“We were all waiting for the plane to arrive at the Pittsburgh airport when we got the news,” Richard Maier said. “I was just 13 at the time and it’s devastating for a boy that age to lose his older brother.”

TWA Flight 128 survivors Robert Hart, now 92, and Tracy Smith-Eby, the baby in the tree, share an embrace, at Sunday’s memorial service.

Linda Holbrook, a Cincinnati Bell telephone operator who fielded calls from panic-stricken family members on the night of the crash, was instrumental in organizing the memorial service. Holbrook said she always felt badly that she couldn’t provide more information on that night, but communication was not as advanced as it is today.

“I’m just glad I can do something for them now,” Holbrook said.

England Idlewild Park was chosen as the location for the service because an Aviation Memorial and Memorial Grove are located at the park near the entrance. The Memorial is dedicated to the victims of air disasters in Boone County.

In addition to TWA Flight 128, American Airlines Flight 383 crashed into a hillside on approach to the airport near the site where TWA Flight 128 went down two years later. Only four of the 62 people on board survived.

In 1955, TWA Flight 694 crashed two minutes after takeoff when it collided with an unreported DC-3 aircraft. A total of 15 people, which included everyone on board both aircraft, died in the collision.

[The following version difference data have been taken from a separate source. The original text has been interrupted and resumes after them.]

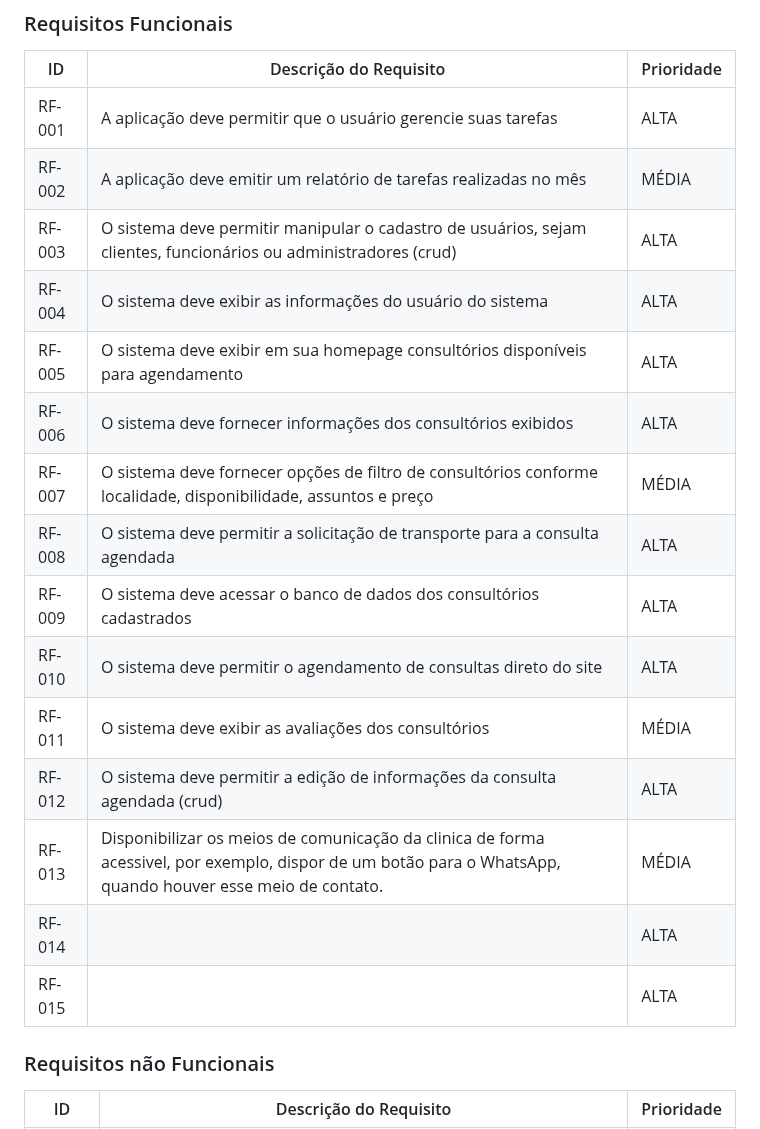
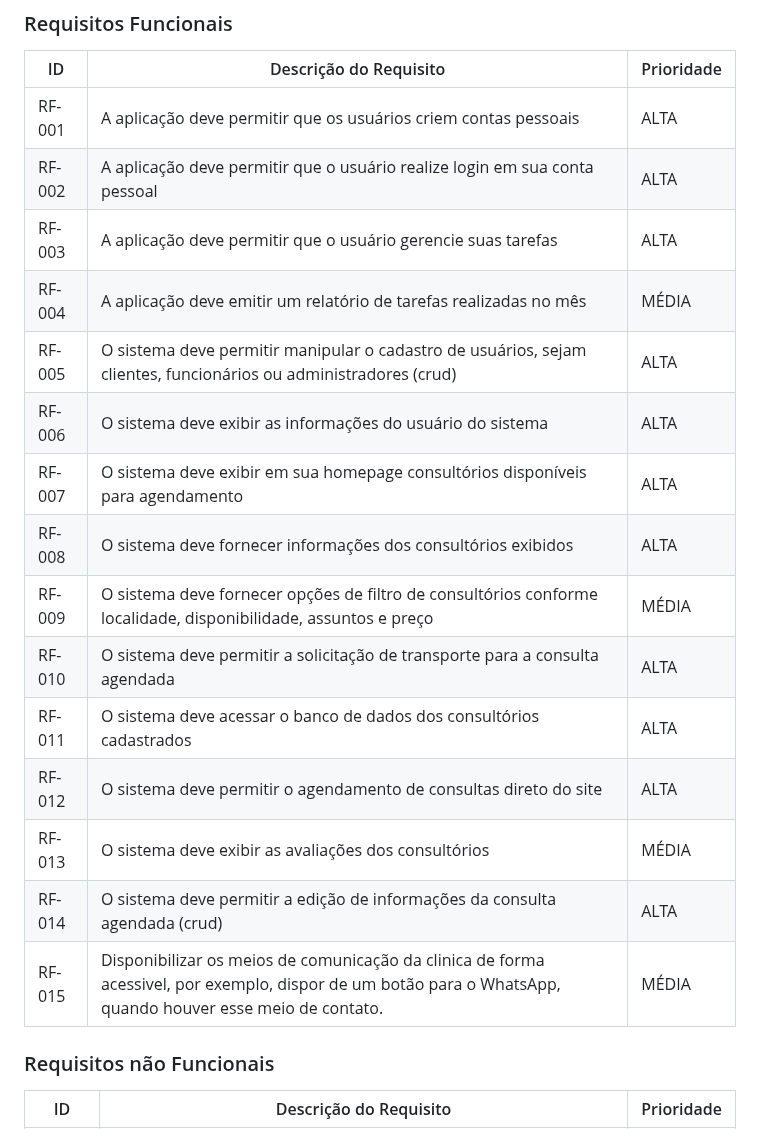
Before and after one commit to ICEI-PUC-Minas-PMV-ADS/pmv-ads-2024-1-e2-proj-int-t4-HmoreH, a Markdown page: docs/02-Especificação do Projeto.md, the part around the change. Rendered like a GitHub page.

Commit message:
Update 02-Especificação do Projeto.md
Atualização de Requisitos Funcionais

```diff
--- a/docs/02-Especificação do Projeto.md
+++ b/docs/02-Especificação do Projeto.md
@@ -38,21 +38,21 @@ As tabelas que se seguem apresentam os requisitos funcionais e não funcionais q
 
 |ID    | Descrição do Requisito  | Prioridade |
 |------|-----------------------------------------|----|
-|RF-001| A aplicação deve permitir que o usuário gerencie suas tarefas | ALTA |
-|RF-002| A aplicação deve emitir um relatório de tarefas realizadas no mês   | MÉDIA |
-|RF-003| O sistema deve permitir manipular o cadastro de usuários, sejam clientes, funcionários ou administradores (crud) | ALTA |
-|RF-004| O sistema deve exibir as informações do usuário do sistema | ALTA |
-|RF-005| O sistema deve exibir em sua homepage consultórios disponíveis para agendamento | ALTA |
-|RF-006| O sistema deve fornecer informações dos consultórios exibidos | ALTA |
-|RF-007| O sistema deve fornecer opções de filtro de consultórios conforme localidade, disponibilidade, assuntos e preço | MÉDIA |
-|RF-008| O sistema deve permitir a solicitação de transporte para a consulta agendada | ALTA |
-|RF-009| O sistema deve acessar o banco de dados dos consultórios cadastrados| ALTA |
-|RF-010| O sistema deve permitir o agendamento de consultas direto do site | ALTA |
-|RF-011| O sistema deve exibir as avaliações dos consultórios | MÉDIA |
-|RF-012| O sistema deve permitir a edição de informações da consulta agendada (crud) | ALTA |
-|RF-013| Disponibilizar os meios de comunicação da clinica de forma acessivel, por exemplo, dispor de um botão para o WhatsApp, quando houver esse meio de contato.| MÉDIA |
-|RF-014|| ALTA |
-|RF-015|| ALTA |
+|RF-001| A aplicação deve permitir que os usuários criem contas pessoais | ALTA |
+|RF-002| A aplicação deve permitir que o usuário realize login em sua conta pessoal | ALTA |
+|RF-003| A aplicação deve permitir que o usuário gerencie suas tarefas | ALTA |
+|RF-004| A aplicação deve emitir um relatório de tarefas realizadas no mês   | MÉDIA |
+|RF-005| O sistema deve permitir manipular o cadastro de usuários, sejam clientes, funcionários ou administradores (crud) | ALTA |
+|RF-006| O sistema deve exibir as informações do usuário do sistema | ALTA |
+|RF-007| O sistema deve exibir em sua homepage consultórios disponíveis para agendamento | ALTA |
+|RF-008| O sistema deve fornecer informações dos consultórios exibidos | ALTA |
+|RF-009| O sistema deve fornecer opções de filtro de consultórios conforme localidade, disponibilidade, assuntos e preço | MÉDIA |
+|RF-010| O sistema deve permitir a solicitação de transporte para a consulta agendada | ALTA |
+|RF-011| O sistema deve acessar o banco de dados dos consultórios cadastrados| ALTA |
+|RF-012| O sistema deve permitir o agendamento de consultas direto do site | ALTA |
+|RF-013| O sistema deve exibir as avaliações dos consultórios | MÉDIA |
+|RF-014| O sistema deve permitir a edição de informações da consulta agendada (crud) | ALTA |
+|RF-015| Disponibilizar os meios de comunicação da clinica de forma acessivel, por exemplo, dispor de um botão para o WhatsApp, quando houver esse meio de contato.| MÉDIA |
 
 ### Requisitos não Funcionais
 
```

Contact Mark Hansel at mark.hansel@nkytrib.com

Related Posts

Leave a Comment